# [What is needed]
Tally the lines below that contain the word "html", then give the tally and nothing more.

=== Records for the task ===

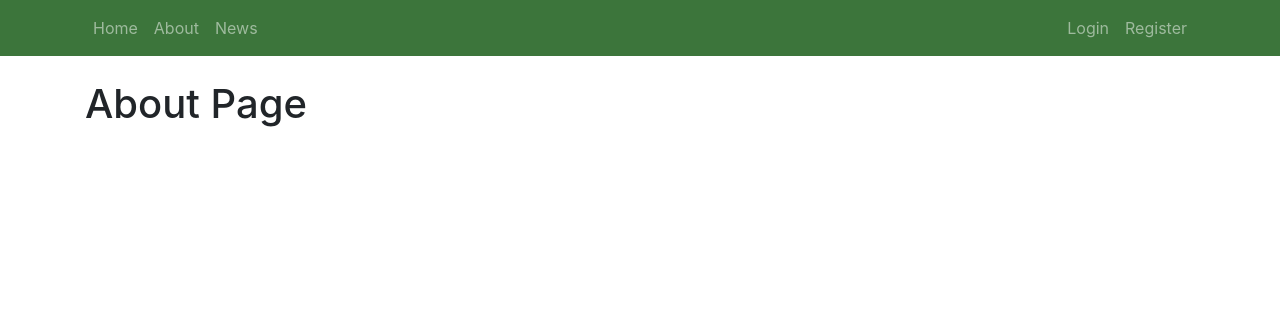
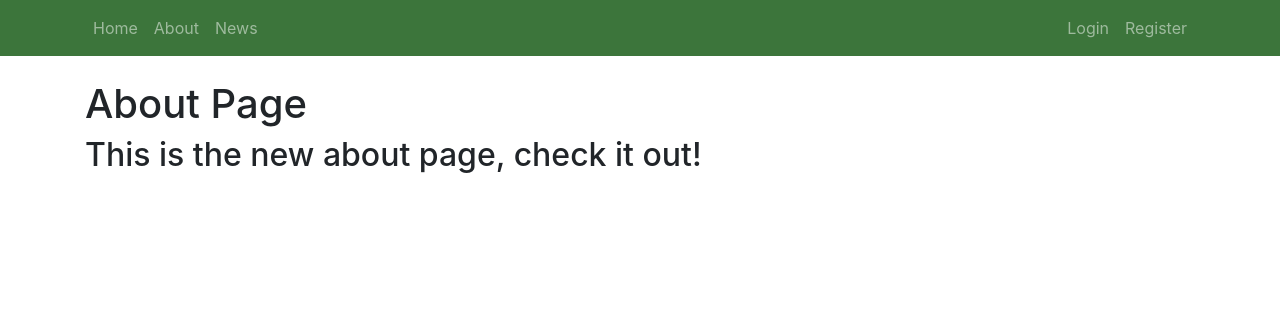
Before and after one commit to KimiKimKimmy/IBWebsite, a Flask app: page /about in a window 1280 px wide. Shown: the top 316 px of the page. Run offline with Flask 2, Linux system fonts and the light colour scheme; some libraries are stand-ins or nearby versions.

Commit message:
update message

```diff
--- a/mainpage/templates/about.html
+++ b/mainpage/templates/about.html
@@ -1,4 +1,6 @@
 {% extends "layout.html" %}
 {% block content %}
 	<h1>About Page<h1>
+	<h2>This is the new about page, check it out!</h2>
+	<!--Update-->
 {% endblock content %}
```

===

# [Reply]
3